# Problem description:
Reproduce the records below in full and word for word, excluding pictures.

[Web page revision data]
····················
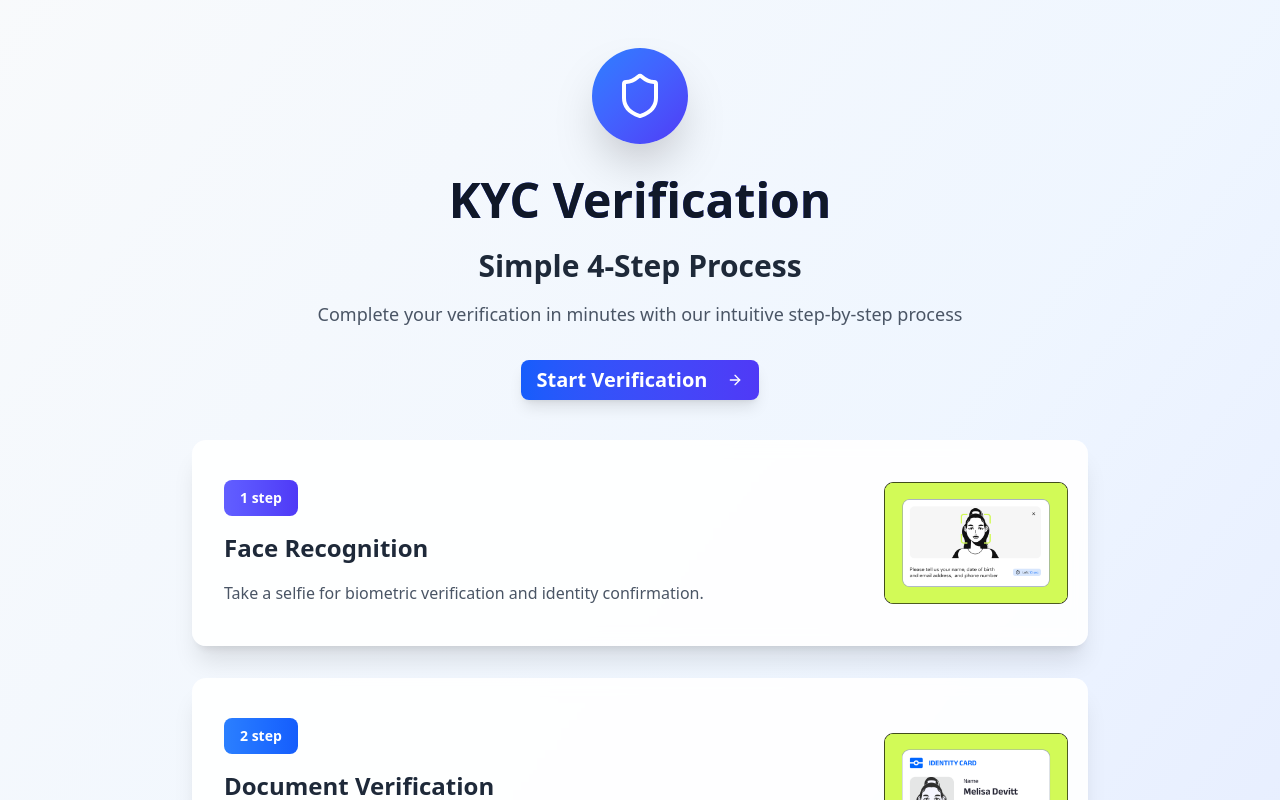
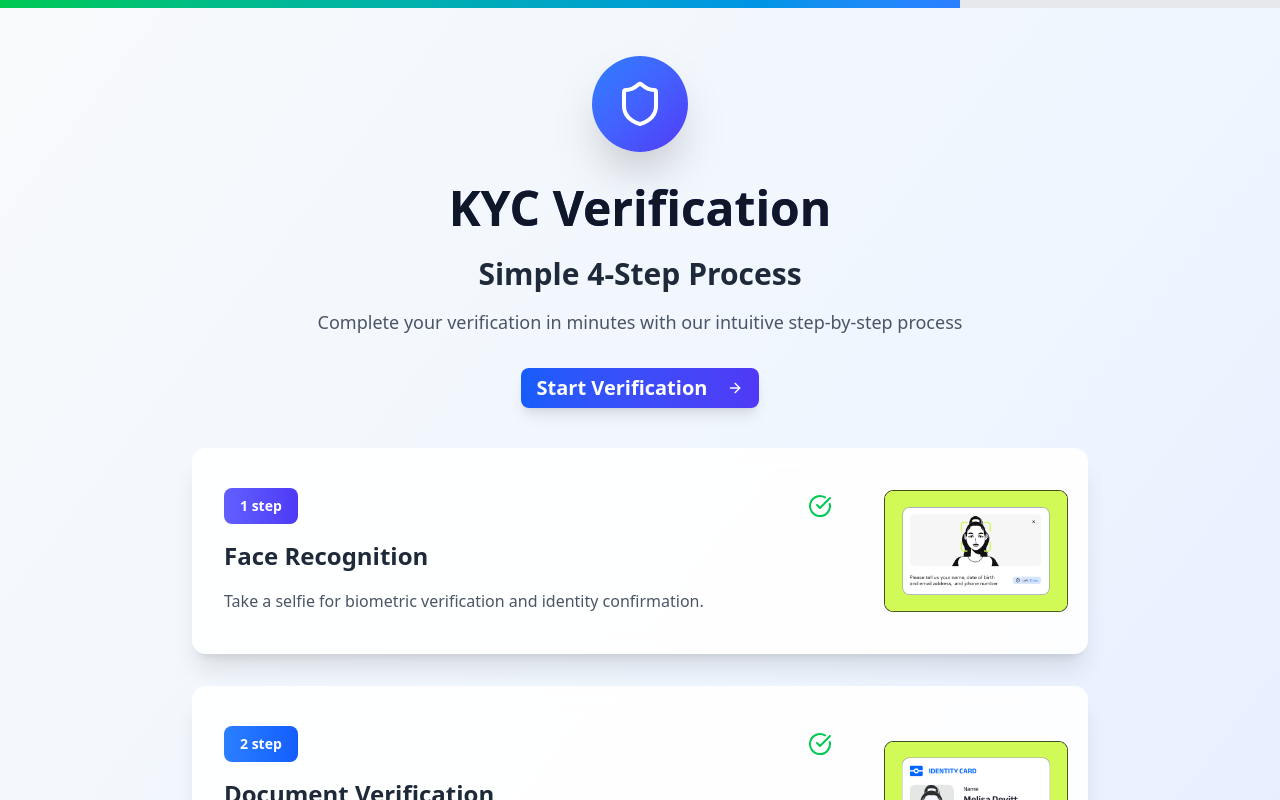
Before and after one commit to iddhi-sulakshana/react-webcam, a React (Vite) app: page / in a window 1280 px wide. Shown: the top 800 px of the page. Built offline with nearby package versions, Linux system fonts and the light colour scheme.

Commit message:
Implement verification store and progress tracking in App and Home components. Added Zustand for state management of verification steps, integrated progress bar in App, and enhanced Home component to display step statuses with icons. Improved layout and user experience for KYC verification workflow.

```diff
--- a/src/App.tsx
+++ b/src/App.tsx
@@ -1,12 +1,42 @@
 import { Routes, Route } from "react-router-dom";
 import Home from "./pages/Home";
+import { useVerificationStore } from "@/lib/store";
+import { motion } from "framer-motion";
 
 function App() {
+    const { getCompletedCount, getRejectedCount } = useVerificationStore();
+    const completedCount = getCompletedCount();
+    const totalSteps = 4;
+
     return (
-        <Routes>
-            <Route path="/" element={<Home />} />
-            {/* Add more routes here */}
-        </Routes>
+        <>
+            {/* Global Progress Bar - Fixed at top */}
+            <div className="fixed top-0 left-0 right-0 z-50">
+                <motion.div
+                    className="w-full h-2 bg-gray-200"
+                    initial={{ opacity: 0, y: -10 }}
+                    animate={{ opacity: 1, y: 0 }}
+                    transition={{ duration: 0.6 }}
+                >
+                    <motion.div
+                        className="h-full bg-gradient-to-r from-green-500 to-blue-500"
+                        initial={{ width: 0 }}
+                        animate={{
+                            width: `${(completedCount / totalSteps) * 100}%`,
+                        }}
+                        transition={{ duration: 1, delay: 0.5 }}
+                    />
+                </motion.div>
+            </div>
+
+            {/* Main Content with top margin to avoid progress bar */}
+            <div className="pt-2">
+                <Routes>
+                    <Route path="/" element={<Home />} />
+                    {/* Add more routes here */}
+                </Routes>
+            </div>
+        </>
     );
 }
 
--- /dev/null
+++ b/src/lib/store.ts
@@ -0,0 +1,69 @@
+import { create } from "zustand";
+
+export type StepStatus = "pending" | "completed" | "rejected";
+
+export interface Step {
+    selfie: StepStatus;
+    document: StepStatus;
+    liveness: StepStatus;
+    complete: StepStatus;
+}
+
+interface VerificationStore {
+    steps: Step;
+    currentStep: number;
+
+    // Actions
+    setStepStatus: (stepId: keyof Step, status: StepStatus) => void;
+    setCurrentStep: (stepId: number) => void;
+    resetSteps: () => void;
+    getStepStatus: (stepId: keyof Step) => StepStatus;
+    getCompletedCount: () => number;
+    getRejectedCount: () => number;
+}
+
+const initialSteps: Step = {
+    selfie: "completed",
+    document: "completed",
+    liveness: "completed",
+    complete: "pending",
+};
+
+export const useVerificationStore = create<VerificationStore>((set, get) => ({
+    steps: initialSteps,
+    currentStep: 1,
+
+    setStepStatus: (stepId: keyof Step, status: StepStatus) => {
+        set((state) => ({
+            steps: {
+                ...state.steps,
+                [stepId]: status,
+            },
+        }));
+    },
+
+    setCurrentStep: (stepId: number) => {
+        set({ currentStep: stepId });
+    },
+
+    resetSteps: () => {
+        set({
+            steps: initialSteps,
+            currentStep: 1,
+        });
+    },
+
+    getStepStatus: (stepId: keyof Step) => {
+        return get().steps[stepId] || "pending";
+    },
+
+    getCompletedCount: () => {
+        return Object.values(get().steps).filter((step) => step === "completed")
+            .length;
+    },
+
+    getRejectedCount: () => {
+        return Object.values(get().steps).filter((step) => step === "rejected")
+            .length;
+    },
+}));
--- a/src/pages/Home.tsx
+++ b/src/pages/Home.tsx
@@ -1,13 +1,15 @@
 import { Button } from "@/components/ui/button";
 import { Card, CardContent } from "@/components/ui/card";
 import { Badge } from "@/components/ui/badge";
-import { Shield, ArrowRight, CheckCircle } from "lucide-react";
+import { Shield, ArrowRight, CheckCircle, XCircle, Clock } from "lucide-react";
 import { motion } from "framer-motion";
 import documentImg from "../assets/images/document.png";
 import selfieImg from "../assets/images/selfie.png";
 import livenessImg from "../assets/images/liveness.png";
 import completeImg from "../assets/images/complete.png";
 import { useNavigate } from "react-router-dom";
+import { useVerificationStore } from "@/lib/store";
+import type { StepStatus } from "@/lib/store";
 
 const workflowSteps = [
     {
@@ -18,6 +20,7 @@ const workflowSteps = [
         image: selfieImg,
         stepNumber: "1 step",
         color: "from-indigo-500 to-indigo-600",
+        storeKey: "selfie" as const,
     },
     {
         id: 2,
@@ -27,6 +30,7 @@ const workflowSteps = [
         image: documentImg,
         stepNumber: "2 step",
         color: "from-blue-500 to-blue-600",
+        storeKey: "document" as const,
     },
     {
         id: 3,
@@ -36,6 +40,7 @@ const workflowSteps = [
         image: livenessImg,
         stepNumber: "3 step",
         color: "from-amber-500 to-amber-600",
+        storeKey: "liveness" as const,
     },
     {
         id: 4,
@@ -45,6 +50,7 @@ const workflowSteps = [
         image: completeImg,
         stepNumber: "4 step",
         color: "from-green-500 to-green-600",
+        storeKey: "complete" as const,
     },
 ];
 
@@ -89,6 +95,25 @@ export default function Home() {
     const onClickContinue = () => {
         navigator("/selfie");
     };
+
+    const { getStepStatus, getCompletedCount, getRejectedCount } =
+        useVerificationStore();
+    const completedCount = getCompletedCount();
+    const rejectedCount = getRejectedCount();
+    const totalSteps = 4;
+
+    const getStatusIcon = (status: StepStatus) => {
+        switch (status) {
+            case "completed":
+                return <CheckCircle className="w-6 h-6 text-green-500" />;
+            case "rejected":
+                return <XCircle className="w-6 h-6 text-red-500" />;
+            case "pending":
+            default:
+                return <Clock className="w-6 h-6 text-gray-400" />;
+        }
+    };
+
     return (
         <div className="min-h-screen bg-gradient-to-br from-slate-50 via-blue-50 to-indigo-100">
             <div className="container mx-auto px-4 py-12">
@@ -118,7 +143,7 @@ export default function Home() {
                             className="text-center mb-8"
                             initial={{ opacity: 0, y: 20 }}
                             animate={{ opacity: 1, y: 0 }}
-                            transition={{ duration: 0.6, delay: 0.4 }}
+                            transition={{ duration: 0.6, delay: 1.2 }}
                         >
                             <h2 className="text-3xl font-bold text-gray-800 mb-4">
                                 Simple 4-Step Process
@@ -158,7 +183,9 @@ export default function Home() {
                             initial="hidden"
                             animate="visible"
                         >
-                            {workflowSteps.map((step, _) => (
+                            {workflowSteps.map((step, _) => {
+                                const stepStatus = getStepStatus(step.storeKey);
+                                return (
                                     <motion.li
                                         key={step.id}
                                         className="group"
@@ -170,12 +197,17 @@ export default function Home() {
                                                 <div className="flex flex-col lg:flex-row h-full">
                                                     {/* Card Description */}
                                                     <div className="flex-1 px-8 py-4 flex flex-col justify-center">
-                                                    <div className="mb-4">
+                                                        <div className="flex items-center justify-between mb-4">
                                                             <Badge
                                                                 className={`bg-gradient-to-r ${step.color} text-white border-0 px-4 py-2 text-sm font-semibold`}
                                                             >
-                                                            {step.stepNumber}
+                                                                {
+                                                                    step.stepNumber
+                                                                }
                                                             </Badge>
+                                                            {getStatusIcon(
+                                                                stepStatus
+                                                            )}
                                                         </div>
                                                         <h3 className="text-2xl font-bold text-gray-800 mb-4 group-hover:text-blue-600 transition-colors duration-300">
                                                             {step.title}
@@ -197,7 +229,8 @@ export default function Home() {
                                             </CardContent>
                                         </Card>
                                     </motion.li>
-                            ))}
+                                );
+                            })}
                         </motion.ul>
                     </div>
                 </section>
```
Lines whose indentation alone changed are shown as unchanged.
····················
# Result:
Before and after one commit to iddhi-sulakshana/react-webcam, a React (Vite) app: page / in a window 1280 px wide. Shown: the top 800 px of the page. Built offline with nearby package versions, Linux system fonts and the light colour scheme.

Commit message:
Implement verification store and progress tracking in App and Home components. Added Zustand for state management of verification steps, integrated progress bar in App, and enhanced Home component to display step statuses with icons. Improved layout and user experience for KYC verification workflow.

```diff
--- a/src/App.tsx
+++ b/src/App.tsx
@@ -1,12 +1,42 @@
 import { Routes, Route } from "react-router-dom";
 import Home from "./pages/Home";
+import { useVerificationStore } from "@/lib/store";
+import { motion } from "framer-motion";
 
 function App() {
+    const { getCompletedCount, getRejectedCount } = useVerificationStore();
+    const completedCount = getCompletedCount();
+    const totalSteps = 4;
+
     return (
-        <Routes>
-            <Route path="/" element={<Home />} />
-            {/* Add more routes here */}
-        </Routes>
+        <>
+            {/* Global Progress Bar - Fixed at top */}
+            <div className="fixed top-0 left-0 right-0 z-50">
+                <motion.div
+                    className="w-full h-2 bg-gray-200"
+                    initial={{ opacity: 0, y: -10 }}
+                    animate={{ opacity: 1, y: 0 }}
+                    transition={{ duration: 0.6 }}
+                >
+                    <motion.div
+                        className="h-full bg-gradient-to-r from-green-500 to-blue-500"
+                        initial={{ width: 0 }}
+                        animate={{
+                            width: `${(completedCount / totalSteps) * 100}%`,
+                        }}
+                        transition={{ duration: 1, delay: 0.5 }}
+                    />
+                </motion.div>
+            </div>
+
+            {/* Main Content with top margin to avoid progress bar */}
+            <div className="pt-2">
+                <Routes>
+                    <Route path="/" element={<Home />} />
+                    {/* Add more routes here */}
+                </Routes>
+            </div>
+        </>
     );
 }
 
--- /dev/null
+++ b/src/lib/store.ts
@@ -0,0 +1,69 @@
+import { create } from "zustand";
+
+export type StepStatus = "pending" | "completed" | "rejected";
+
+export interface Step {
+    selfie: StepStatus;
+    document: StepStatus;
+    liveness: StepStatus;
+    complete: StepStatus;
+}
+
+interface VerificationStore {
+    steps: Step;
+    currentStep: number;
+
+    // Actions
+    setStepStatus: (stepId: keyof Step, status: StepStatus) => void;
+    setCurrentStep: (stepId: number) => void;
+    resetSteps: () => void;
+    getStepStatus: (stepId: keyof Step) => StepStatus;
+    getCompletedCount: () => number;
+    getRejectedCount: () => number;
+}
+
+const initialSteps: Step = {
+    selfie: "completed",
+    document: "completed",
+    liveness: "completed",
+    complete: "pending",
+};
+
+export const useVerificationStore = create<VerificationStore>((set, get) => ({
+    steps: initialSteps,
+    currentStep: 1,
+
+    setStepStatus: (stepId: keyof Step, status: StepStatus) => {
+        set((state) => ({
+            steps: {
+                ...state.steps,
+                [stepId]: status,
+            },
+        }));
+    },
+
+    setCurrentStep: (stepId: number) => {
+        set({ currentStep: stepId });
+    },
+
+    resetSteps: () => {
+        set({
+            steps: initialSteps,
+            currentStep: 1,
+        });
+    },
+
+    getStepStatus: (stepId: keyof Step) => {
+        return get().steps[stepId] || "pending";
+    },
+
+    getCompletedCount: () => {
+        return Object.values(get().steps).filter((step) => step === "completed")
+            .length;
+    },
+
+    getRejectedCount: () => {
+        return Object.values(get().steps).filter((step) => step === "rejected")
+            .length;
+    },
+}));
--- a/src/pages/Home.tsx
+++ b/src/pages/Home.tsx
@@ -1,13 +1,15 @@
 import { Button } from "@/components/ui/button";
 import { Card, CardContent } from "@/components/ui/card";
 import { Badge } from "@/components/ui/badge";
-import { Shield, ArrowRight, CheckCircle } from "lucide-react";
+import { Shield, ArrowRight, CheckCircle, XCircle, Clock } from "lucide-react";
 import { motion } from "framer-motion";
 import documentImg from "../assets/images/document.png";
 import selfieImg from "../assets/images/selfie.png";
 import livenessImg from "../assets/images/liveness.png";
 import completeImg from "../assets/images/complete.png";
 import { useNavigate } from "react-router-dom";
+import { useVerificationStore } from "@/lib/store";
+import type { StepStatus } from "@/lib/store";
 
 const workflowSteps = [
     {
@@ -18,6 +20,7 @@ const workflowSteps = [
         image: selfieImg,
         stepNumber: "1 step",
         color: "from-indigo-500 to-indigo-600",
+        storeKey: "selfie" as const,
     },
     {
         id: 2,
@@ -27,6 +30,7 @@ const workflowSteps = [
         image: documentImg,
         stepNumber: "2 step",
         color: "from-blue-500 to-blue-600",
+        storeKey: "document" as const,
     },
     {
         id: 3,
@@ -36,6 +40,7 @@ const workflowSteps = [
         image: livenessImg,
         stepNumber: "3 step",
         color: "from-amber-500 to-amber-600",
+        storeKey: "liveness" as const,
     },
     {
         id: 4,
@@ -45,6 +50,7 @@ const workflowSteps = [
         image: completeImg,
         stepNumber: "4 step",
         color: "from-green-500 to-green-600",
+        storeKey: "complete" as const,
     },
 ];
 
@@ -89,6 +95,25 @@ export default function Home() {
     const onClickContinue = () => {
         navigator("/selfie");
     };
+
+    const { getStepStatus, getCompletedCount, getRejectedCount } =
+        useVerificationStore();
+    const completedCount = getCompletedCount();
+    const rejectedCount = getRejectedCount();
+    const totalSteps = 4;
+
+    const getStatusIcon = (status: StepStatus) => {
+        switch (status) {
+            case "completed":
+                return <CheckCircle className="w-6 h-6 text-green-500" />;
+            case "rejected":
+                return <XCircle className="w-6 h-6 text-red-500" />;
+            case "pending":
+            default:
+                return <Clock className="w-6 h-6 text-gray-400" />;
+        }
+    };
+
     return (
         <div className="min-h-screen bg-gradient-to-br from-slate-50 via-blue-50 to-indigo-100">
             <div className="container mx-auto px-4 py-12">
@@ -118,7 +143,7 @@ export default function Home() {
                             className="text-center mb-8"
                             initial={{ opacity: 0, y: 20 }}
                             animate={{ opacity: 1, y: 0 }}
-                            transition={{ duration: 0.6, delay: 0.4 }}
+                            transition={{ duration: 0.6, delay: 1.2 }}
                         >
                             <h2 className="text-3xl font-bold text-gray-800 mb-4">
                                 Simple 4-Step Process
@@ -158,7 +183,9 @@ export default function Home() {
                             initial="hidden"
                             animate="visible"
                         >
-                            {workflowSteps.map((step, _) => (
+                            {workflowSteps.map((step, _) => {
+                                const stepStatus = getStepStatus(step.storeKey);
+                                return (
                                     <motion.li
                                         key={step.id}
                                         className="group"
@@ -170,12 +197,17 @@ export default function Home() {
                                                 <div className="flex flex-col lg:flex-row h-full">
                                                     {/* Card Description */}
                                                     <div className="flex-1 px-8 py-4 flex flex-col justify-center">
-                                                    <div className="mb-4">
+                                                        <div className="flex items-center justify-between mb-4">
                                                             <Badge
                                                                 className={`bg-gradient-to-r ${step.color} text-white border-0 px-4 py-2 text-sm font-semibold`}
                                                             >
-                                                            {step.stepNumber}
+                                                                {
+                                                                    step.stepNumber
+                                                                }
                                                             </Badge>
+                                                            {getStatusIcon(
+                                                                stepStatus
+                                                            )}
                                                         </div>
                                                         <h3 className="text-2xl font-bold text-gray-800 mb-4 group-hover:text-blue-600 transition-colors duration-300">
                                                             {step.title}
@@ -197,7 +229,8 @@ export default function Home() {
                                             </CardContent>
                                         </Card>
                                     </motion.li>
-                            ))}
+                                );
+                            })}
                         </motion.ul>
                     </div>
                 </section>
```
Lines whose indentation alone changed are shown as unchanged.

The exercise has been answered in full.